William Hickling Prescott was born in Salem, Mass., on May 4, 1796. His father, Judge William Prescott, was a prominent Federalist. William graduated from Harvard in 1814; at college he lost sight in his left eye during a dining-hall fracas. Despite this disaster and illness (which plagued him all his life), he determined to follow a literary career. He began to contribute to the North American Review, the leading magazine in the country, in 1821. A former schoolmate and lifelong friend, George Ticknor, urged Prescott to devote himself to Spanish studies. Thus began a career which resulted in histories that still enchant.

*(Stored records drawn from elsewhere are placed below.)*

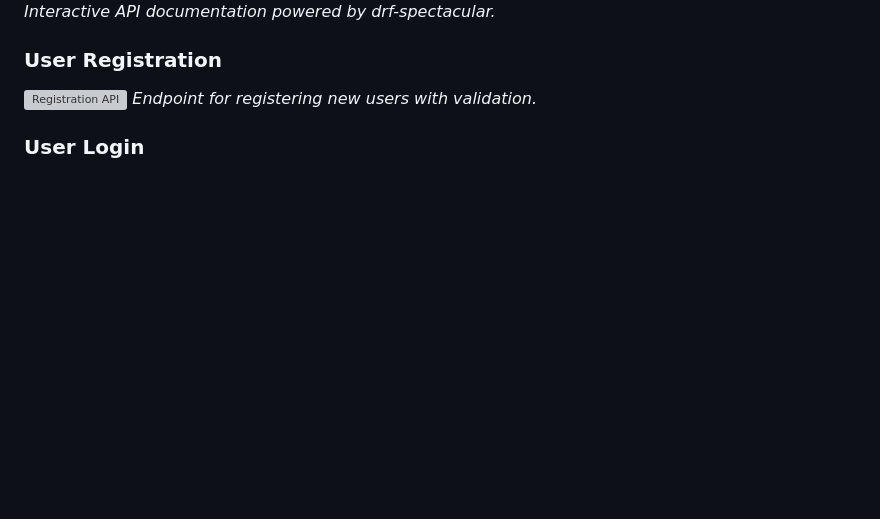
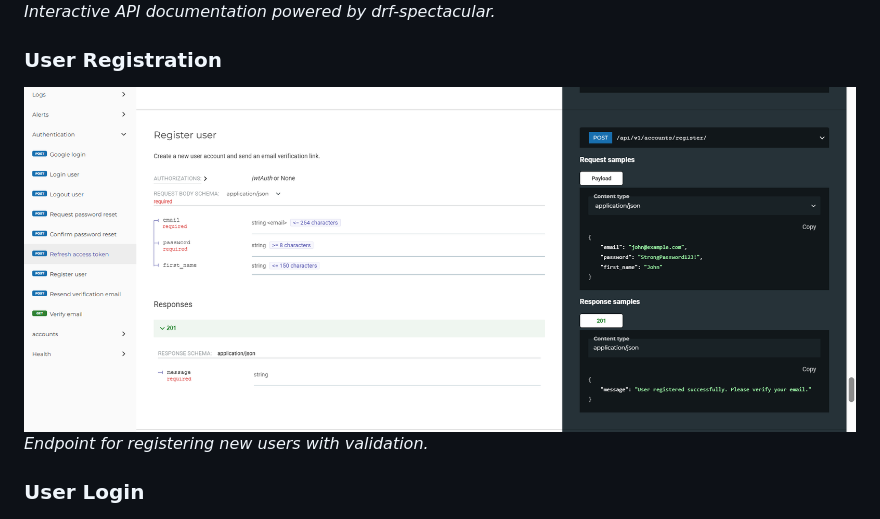
Before and after one commit to Him-Anshu26/ai-ops, a Markdown page: README.md, the part around the change. Rendered like a GitHub page; blank space fills up the shorter version; grey boxes are pictures that could not be loaded.

```diff
--- a/README.md
+++ b/README.md
@@ -661,7 +661,7 @@ Users only need to change the Base URL and update Tokens in the environment vari
 *Interactive API documentation powered by drf-spectacular.*
 
 ### User Registration
-![Registration API](docs/screenshots/register-api.png)
+![Registration API](docs/screenshots/register-user.png)
 *Endpoint for registering new users with validation.*
 
 ### User Login
```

Other scholars had been drawn to Spain's history before Prescott entered the field in 1826, but he gave it an unmatched sheen. At Christmas, 1837, his Ferdinand and Isabella (3 vols.) was published; it still holds its own as the classic of this period. He then turned to Spain's conquest of Mexico. In The Conquest of Mexico (3 vols., 1843) he narrated the exploits of Hernán Cortés in words never surpassed. The story, thought Prescott, was "an epic in prose, a romance of chivalry." The work was his masterpiece; its material was so drenched in an air of romanticism that it seemed difficult to treat it as sober history. But he carefully sought to distinguish fact from fiction. He had many heroes and heroines but few villains. "One likes a noble character for his canvas, " he said.
Prescott next published A History of the Conquest of Peru (2 vols., 1847). It included important material on the civilization of the Incas. Some scholars still consider it the standard authority.

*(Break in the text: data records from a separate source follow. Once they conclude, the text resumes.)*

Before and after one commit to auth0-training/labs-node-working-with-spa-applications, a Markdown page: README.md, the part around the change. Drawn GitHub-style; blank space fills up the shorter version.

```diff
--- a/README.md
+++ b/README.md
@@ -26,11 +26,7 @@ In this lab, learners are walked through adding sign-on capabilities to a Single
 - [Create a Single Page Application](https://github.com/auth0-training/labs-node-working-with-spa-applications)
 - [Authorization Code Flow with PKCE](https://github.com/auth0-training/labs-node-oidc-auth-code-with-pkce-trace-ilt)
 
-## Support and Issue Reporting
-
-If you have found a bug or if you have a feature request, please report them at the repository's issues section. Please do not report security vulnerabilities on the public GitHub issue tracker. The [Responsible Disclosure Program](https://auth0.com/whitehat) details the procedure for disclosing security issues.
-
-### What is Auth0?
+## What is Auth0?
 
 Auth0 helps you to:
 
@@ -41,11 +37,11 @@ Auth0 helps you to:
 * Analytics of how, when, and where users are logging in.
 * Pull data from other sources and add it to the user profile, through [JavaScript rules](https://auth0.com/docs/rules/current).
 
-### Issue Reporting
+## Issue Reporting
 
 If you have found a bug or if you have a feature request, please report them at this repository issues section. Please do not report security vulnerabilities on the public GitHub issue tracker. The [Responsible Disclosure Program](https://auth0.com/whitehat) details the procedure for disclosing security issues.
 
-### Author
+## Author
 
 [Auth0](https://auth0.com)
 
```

The last installment of Prescott's project was A History of the Reign of Philip the Second (3 vols., 1855-1858). Although he tried to be impartial, he could not overcome his bias in favor of Protestant Christianity. To him the fall of the Aztecs was unregretted, for their civilization was inferior to that of their conquerors.
Critics dislike the excessive space Prescott gave to military affairs. But he believed his function as historian was storytelling, narrating the deeds of the chevalier, the swashbuckler, the statesman. His work, based on sound scholarship and clothed in gifted language, still entrances readers more than a century after his death in Boston on Jan. 28, 1859.

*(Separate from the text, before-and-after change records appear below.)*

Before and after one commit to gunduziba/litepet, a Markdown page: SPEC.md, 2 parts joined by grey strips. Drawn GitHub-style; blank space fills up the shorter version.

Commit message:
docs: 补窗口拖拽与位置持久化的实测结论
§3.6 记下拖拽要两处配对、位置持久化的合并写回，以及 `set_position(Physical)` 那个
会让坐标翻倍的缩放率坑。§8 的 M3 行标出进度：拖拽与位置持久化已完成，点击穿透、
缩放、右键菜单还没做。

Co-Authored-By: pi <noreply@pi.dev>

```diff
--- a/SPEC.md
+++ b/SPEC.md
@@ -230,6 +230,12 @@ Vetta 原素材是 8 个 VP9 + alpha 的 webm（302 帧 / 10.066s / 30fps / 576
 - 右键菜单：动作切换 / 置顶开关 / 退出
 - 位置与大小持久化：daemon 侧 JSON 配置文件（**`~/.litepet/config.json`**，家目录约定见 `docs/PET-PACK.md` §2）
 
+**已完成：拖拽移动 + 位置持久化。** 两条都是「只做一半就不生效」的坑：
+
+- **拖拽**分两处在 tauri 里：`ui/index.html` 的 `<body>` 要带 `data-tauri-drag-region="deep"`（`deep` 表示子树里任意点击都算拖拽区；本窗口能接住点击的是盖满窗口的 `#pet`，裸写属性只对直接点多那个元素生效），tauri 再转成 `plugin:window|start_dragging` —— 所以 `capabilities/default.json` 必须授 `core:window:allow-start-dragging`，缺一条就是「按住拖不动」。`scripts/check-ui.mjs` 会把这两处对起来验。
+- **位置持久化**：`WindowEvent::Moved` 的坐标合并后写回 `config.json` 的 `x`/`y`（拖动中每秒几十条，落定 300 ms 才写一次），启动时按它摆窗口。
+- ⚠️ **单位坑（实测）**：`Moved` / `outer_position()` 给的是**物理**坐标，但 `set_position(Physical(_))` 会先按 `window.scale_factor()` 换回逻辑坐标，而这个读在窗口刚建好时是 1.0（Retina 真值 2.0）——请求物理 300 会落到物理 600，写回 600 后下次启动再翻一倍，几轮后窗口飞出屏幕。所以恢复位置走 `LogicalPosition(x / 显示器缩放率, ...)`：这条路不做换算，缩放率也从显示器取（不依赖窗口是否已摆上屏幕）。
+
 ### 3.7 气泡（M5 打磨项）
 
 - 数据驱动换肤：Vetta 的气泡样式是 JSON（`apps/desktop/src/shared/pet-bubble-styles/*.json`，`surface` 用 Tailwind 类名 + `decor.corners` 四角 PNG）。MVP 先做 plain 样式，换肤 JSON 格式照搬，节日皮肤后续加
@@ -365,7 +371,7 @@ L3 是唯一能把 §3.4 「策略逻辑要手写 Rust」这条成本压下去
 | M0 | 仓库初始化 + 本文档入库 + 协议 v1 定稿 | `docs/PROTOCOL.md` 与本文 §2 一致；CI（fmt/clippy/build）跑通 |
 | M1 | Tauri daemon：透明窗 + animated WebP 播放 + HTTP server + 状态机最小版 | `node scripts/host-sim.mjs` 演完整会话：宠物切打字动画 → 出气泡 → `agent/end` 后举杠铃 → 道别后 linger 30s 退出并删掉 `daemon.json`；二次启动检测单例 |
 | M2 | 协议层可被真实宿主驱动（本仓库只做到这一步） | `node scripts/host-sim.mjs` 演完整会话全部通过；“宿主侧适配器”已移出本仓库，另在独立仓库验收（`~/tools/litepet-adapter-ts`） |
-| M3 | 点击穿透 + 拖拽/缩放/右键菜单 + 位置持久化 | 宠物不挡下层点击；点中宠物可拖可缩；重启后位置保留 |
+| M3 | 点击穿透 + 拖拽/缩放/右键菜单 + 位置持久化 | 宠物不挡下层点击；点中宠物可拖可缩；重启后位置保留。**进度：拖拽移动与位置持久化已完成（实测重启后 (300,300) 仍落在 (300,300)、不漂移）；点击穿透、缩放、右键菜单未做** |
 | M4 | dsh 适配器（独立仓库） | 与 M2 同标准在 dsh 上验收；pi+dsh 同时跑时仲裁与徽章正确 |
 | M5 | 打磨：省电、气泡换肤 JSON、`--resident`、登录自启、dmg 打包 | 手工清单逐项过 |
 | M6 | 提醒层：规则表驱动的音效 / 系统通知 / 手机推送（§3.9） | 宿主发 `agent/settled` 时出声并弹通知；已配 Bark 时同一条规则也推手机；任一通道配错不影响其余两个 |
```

Further Reading on William Hickling Prescott
C. Harvey Gardiner edited Prescott's histories and also materials relating to Prescott in Literary Memoranda (2 vols., 1961) and Papers (1964). Roger Wolcott, ed., The Correspondence of William Hickling Prescott, 1833-1847 (1925), provides indispensable details. The standard biography is by Prescott's friend George Ticknor, Life of William Hickling Prescott (1864). A modern biography is C. Harvey Gardiner, William Hickling Prescott: A Biography (1969). Harry T. Peck, William Hickling Prescott (1905), gives important analyses of Prescott's works. William Charvat and Michael Kraus, William Hickling Prescott (1943), contains a biography, selections from Prescott's writings, a study of his attitudes toward history, his political ideas, and his literary style.